I vant to personally sank you for your tremendous support of zee USA at zee Vorld Cup in Brazil. Zee massif turnout und ensusiasm of American fans from coasht to coasht gaif our team inshpiration zee entire time ve vere zere. Zee support of zee American nation vas zee talk of zee whole vorld!
How to Speak Proper “Soccer” – A Tutorial by Jürgen Klinsmann
You might recognize that--it was the only sound audible for stretches of the second half yesterday, whenever the Brazilian fans weren't booing Fred.
But I can't find a video of it that isn't thoroughly annoying.
Die Mannschaft, Die Mannschaft, Die Mannschaft!
I'll be happy if our roster has more umlauts on it in '18
Funny stuff. Seriously though, I hate the pretentious types who insist on calling it "football" and using as much British vocabulary as possible. I knew guys like that in high school and it just turned me off from following the sport at the time.
Get it right. it's "Futball." Smh.
No, but it is really soccer.
I would go with "Elfmeterschiessen" and "Trikot."
Not sure how useful this is to you, but if anyone does happen to need a quality, peer-reviewed, German-English/English-German dictionary, I highly reccomend www.dict.cc. As a student, I used to contribute to a lot of the work that's done there. (There have been several new languages added since I was able to contribute much, so I can't vouch for them.)
Damn, German words are long.
Maybe we should go with Brazilian Portugese . . . um, never mind.
Yes. In the German language, compound words are quite common. "Elfmeterschiessen", for example, is the combination of "eleven" + "meter" + "shooting," just as "Strafstoss" is "penalty" + "kick", as in English, but fused together as a single compound noun. It makes perfect sense to a speaker of the language, but probably looks daunting to those who just see long strings of letters!
"Donaudampfschiffahrtselektrizitätenhauptbetriebswerkbauunterbeamtengesellschaft" meaning "association of subordinate officials of the head office management of the Danube steamboat electrical services."
Germany, the land where tl;dr does not exist as a concept.
So the idea seems to be to just write a bunch of stuff and just not put in any spaces where you would normally expect to see them.
Sounds like a lot of posts on this Blog.
Such long constructions as the one listed by the previous poster are not very common, but when reading German academic prose, compound sentences tend to string on for longer than the short-term-memory can sometimes handle.
Funny German twist on soccer terms.
However, I am always annoyed that some Americans need to take Mexican or European customs and apply them to soccer for some reason.
A game is a game. That's what we called it in high school.
A score of 0 is "zero."
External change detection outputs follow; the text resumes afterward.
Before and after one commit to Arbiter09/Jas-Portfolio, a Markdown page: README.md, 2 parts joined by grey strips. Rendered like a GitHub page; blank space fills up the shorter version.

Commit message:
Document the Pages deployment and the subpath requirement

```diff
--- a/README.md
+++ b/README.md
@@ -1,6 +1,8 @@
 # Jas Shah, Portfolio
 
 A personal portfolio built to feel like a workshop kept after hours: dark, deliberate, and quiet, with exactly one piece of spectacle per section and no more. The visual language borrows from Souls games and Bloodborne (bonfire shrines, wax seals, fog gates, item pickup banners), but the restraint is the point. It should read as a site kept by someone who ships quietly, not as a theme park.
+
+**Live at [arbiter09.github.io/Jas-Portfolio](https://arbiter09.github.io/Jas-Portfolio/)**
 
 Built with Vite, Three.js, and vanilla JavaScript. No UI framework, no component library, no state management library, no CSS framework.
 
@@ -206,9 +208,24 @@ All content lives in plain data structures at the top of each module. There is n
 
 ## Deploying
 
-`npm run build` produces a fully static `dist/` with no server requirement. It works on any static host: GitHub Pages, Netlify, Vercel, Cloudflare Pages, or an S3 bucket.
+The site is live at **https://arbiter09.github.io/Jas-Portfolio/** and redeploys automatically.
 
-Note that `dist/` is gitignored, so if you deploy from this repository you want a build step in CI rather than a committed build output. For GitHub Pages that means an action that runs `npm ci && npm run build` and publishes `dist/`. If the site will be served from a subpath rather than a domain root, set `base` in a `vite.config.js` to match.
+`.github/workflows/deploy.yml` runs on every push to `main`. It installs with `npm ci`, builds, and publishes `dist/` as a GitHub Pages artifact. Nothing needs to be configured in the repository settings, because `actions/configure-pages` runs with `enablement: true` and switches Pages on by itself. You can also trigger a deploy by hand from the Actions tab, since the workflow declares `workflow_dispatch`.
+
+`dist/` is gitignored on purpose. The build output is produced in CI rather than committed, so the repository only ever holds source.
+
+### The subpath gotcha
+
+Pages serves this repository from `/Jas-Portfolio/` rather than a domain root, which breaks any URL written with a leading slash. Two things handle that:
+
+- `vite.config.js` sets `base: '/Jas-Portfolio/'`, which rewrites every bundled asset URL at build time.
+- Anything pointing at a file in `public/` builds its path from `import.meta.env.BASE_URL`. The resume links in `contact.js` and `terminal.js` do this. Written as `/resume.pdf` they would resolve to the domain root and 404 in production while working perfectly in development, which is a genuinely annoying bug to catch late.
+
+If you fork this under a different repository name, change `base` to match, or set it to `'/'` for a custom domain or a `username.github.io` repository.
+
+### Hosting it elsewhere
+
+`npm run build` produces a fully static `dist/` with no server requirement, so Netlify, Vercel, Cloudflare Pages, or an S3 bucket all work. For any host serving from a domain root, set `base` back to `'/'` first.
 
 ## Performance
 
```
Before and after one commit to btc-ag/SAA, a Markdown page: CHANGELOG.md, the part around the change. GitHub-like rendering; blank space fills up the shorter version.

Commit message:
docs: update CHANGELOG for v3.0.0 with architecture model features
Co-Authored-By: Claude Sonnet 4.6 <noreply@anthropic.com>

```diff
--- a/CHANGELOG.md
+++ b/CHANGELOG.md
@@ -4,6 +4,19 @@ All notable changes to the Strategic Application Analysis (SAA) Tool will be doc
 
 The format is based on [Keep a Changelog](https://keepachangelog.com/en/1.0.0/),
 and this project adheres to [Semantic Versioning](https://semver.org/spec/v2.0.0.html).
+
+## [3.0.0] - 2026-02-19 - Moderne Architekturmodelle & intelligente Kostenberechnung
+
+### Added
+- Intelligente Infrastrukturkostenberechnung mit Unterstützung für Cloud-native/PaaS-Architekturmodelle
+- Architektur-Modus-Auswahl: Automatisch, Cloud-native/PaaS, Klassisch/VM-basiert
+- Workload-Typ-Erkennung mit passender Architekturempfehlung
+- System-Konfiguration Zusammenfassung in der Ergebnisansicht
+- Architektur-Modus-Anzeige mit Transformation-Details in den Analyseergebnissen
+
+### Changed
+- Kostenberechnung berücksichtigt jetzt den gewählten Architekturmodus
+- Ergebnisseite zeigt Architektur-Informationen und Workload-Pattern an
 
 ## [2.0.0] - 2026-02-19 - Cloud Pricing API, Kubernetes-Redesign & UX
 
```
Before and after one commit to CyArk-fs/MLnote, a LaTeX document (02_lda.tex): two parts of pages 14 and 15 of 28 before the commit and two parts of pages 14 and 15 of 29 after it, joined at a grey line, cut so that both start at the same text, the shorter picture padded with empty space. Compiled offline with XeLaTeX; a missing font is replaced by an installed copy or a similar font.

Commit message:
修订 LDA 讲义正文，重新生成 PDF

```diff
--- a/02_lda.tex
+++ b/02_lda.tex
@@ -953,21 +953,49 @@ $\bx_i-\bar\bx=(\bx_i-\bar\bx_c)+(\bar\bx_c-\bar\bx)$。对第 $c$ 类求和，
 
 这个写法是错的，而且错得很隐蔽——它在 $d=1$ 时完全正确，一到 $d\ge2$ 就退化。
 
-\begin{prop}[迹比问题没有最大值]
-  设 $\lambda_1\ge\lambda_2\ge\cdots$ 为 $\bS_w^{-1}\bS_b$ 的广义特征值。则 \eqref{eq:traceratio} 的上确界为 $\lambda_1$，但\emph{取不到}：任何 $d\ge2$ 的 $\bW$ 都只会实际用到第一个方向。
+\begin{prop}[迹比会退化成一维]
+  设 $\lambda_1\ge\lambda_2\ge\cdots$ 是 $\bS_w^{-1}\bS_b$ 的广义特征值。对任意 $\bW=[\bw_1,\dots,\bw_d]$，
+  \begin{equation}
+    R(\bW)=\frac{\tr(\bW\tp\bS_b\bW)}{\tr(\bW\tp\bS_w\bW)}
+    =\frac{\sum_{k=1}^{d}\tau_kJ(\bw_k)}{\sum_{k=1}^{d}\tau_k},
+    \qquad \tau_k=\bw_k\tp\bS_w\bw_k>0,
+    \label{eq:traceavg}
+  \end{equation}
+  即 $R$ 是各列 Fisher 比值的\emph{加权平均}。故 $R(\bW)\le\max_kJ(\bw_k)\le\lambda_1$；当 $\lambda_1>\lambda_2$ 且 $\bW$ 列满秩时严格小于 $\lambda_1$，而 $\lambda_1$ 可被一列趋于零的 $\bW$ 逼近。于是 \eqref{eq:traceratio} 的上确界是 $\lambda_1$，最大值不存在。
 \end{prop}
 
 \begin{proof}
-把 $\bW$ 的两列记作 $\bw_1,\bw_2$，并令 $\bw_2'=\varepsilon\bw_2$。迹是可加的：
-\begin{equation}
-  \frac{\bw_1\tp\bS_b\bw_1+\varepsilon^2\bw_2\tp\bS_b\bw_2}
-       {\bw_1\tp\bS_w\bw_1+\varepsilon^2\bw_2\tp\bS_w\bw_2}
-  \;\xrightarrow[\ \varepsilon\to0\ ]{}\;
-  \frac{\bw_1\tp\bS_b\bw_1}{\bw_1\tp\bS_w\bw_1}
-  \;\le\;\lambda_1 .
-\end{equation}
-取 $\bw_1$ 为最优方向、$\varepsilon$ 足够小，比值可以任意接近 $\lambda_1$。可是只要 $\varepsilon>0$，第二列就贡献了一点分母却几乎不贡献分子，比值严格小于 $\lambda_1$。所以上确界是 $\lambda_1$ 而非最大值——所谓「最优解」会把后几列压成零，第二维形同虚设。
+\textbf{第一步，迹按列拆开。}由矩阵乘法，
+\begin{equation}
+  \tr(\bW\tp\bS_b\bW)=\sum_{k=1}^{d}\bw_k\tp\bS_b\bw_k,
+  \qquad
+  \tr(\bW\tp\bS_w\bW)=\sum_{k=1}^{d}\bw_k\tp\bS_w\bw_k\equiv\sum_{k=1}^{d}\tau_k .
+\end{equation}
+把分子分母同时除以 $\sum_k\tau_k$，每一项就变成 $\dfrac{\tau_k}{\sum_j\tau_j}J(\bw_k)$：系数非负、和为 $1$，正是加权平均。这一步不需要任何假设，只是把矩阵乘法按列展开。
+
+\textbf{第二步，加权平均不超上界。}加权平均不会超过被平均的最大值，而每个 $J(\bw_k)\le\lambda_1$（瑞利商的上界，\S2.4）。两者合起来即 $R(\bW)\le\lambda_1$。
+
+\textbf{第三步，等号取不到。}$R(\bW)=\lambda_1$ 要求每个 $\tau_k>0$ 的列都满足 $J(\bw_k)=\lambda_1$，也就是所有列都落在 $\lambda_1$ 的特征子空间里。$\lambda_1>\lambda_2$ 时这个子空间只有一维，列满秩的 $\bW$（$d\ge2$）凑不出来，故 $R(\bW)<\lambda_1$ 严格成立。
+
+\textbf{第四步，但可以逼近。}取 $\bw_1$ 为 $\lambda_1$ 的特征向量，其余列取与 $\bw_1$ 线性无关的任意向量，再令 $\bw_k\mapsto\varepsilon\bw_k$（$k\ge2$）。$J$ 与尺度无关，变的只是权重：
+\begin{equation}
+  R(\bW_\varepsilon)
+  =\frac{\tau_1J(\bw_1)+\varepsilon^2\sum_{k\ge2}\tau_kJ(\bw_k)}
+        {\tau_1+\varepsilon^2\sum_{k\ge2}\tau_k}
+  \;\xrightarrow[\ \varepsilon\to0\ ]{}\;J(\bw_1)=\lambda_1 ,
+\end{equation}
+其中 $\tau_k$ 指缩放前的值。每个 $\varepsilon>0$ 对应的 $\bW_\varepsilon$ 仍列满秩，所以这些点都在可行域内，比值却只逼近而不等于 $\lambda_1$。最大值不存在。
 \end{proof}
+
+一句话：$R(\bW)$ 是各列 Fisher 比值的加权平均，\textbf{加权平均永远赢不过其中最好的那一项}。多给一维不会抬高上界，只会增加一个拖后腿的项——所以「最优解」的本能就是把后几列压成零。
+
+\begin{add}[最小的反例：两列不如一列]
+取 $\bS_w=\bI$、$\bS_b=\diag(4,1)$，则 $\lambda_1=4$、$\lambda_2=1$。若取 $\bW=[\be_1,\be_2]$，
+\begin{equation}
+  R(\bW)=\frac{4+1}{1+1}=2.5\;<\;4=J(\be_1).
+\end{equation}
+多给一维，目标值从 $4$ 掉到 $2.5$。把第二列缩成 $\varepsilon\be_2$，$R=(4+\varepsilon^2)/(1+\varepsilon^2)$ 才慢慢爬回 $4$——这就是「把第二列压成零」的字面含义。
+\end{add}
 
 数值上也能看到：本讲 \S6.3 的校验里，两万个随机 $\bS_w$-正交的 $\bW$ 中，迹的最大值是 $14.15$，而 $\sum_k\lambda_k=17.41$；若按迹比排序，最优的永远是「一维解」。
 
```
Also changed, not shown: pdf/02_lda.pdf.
And for the love of god don't call it futbol unless your actually speaking Spanish. It's soccer (as in Association Football, also the term used by the Aussies) or it's football - in English.
Actually, it's more like people deploy 'zero' or 'nothing' depending on the situation. Which is frankly pretty stupid. Yes, we don't use it, but nil is objectively a better term.
+1 just for
Once you get the hang of it, it's easier than scoring on Brazil.
Way to lift your premise from an ignorant and moronic Keith Olbermann rant.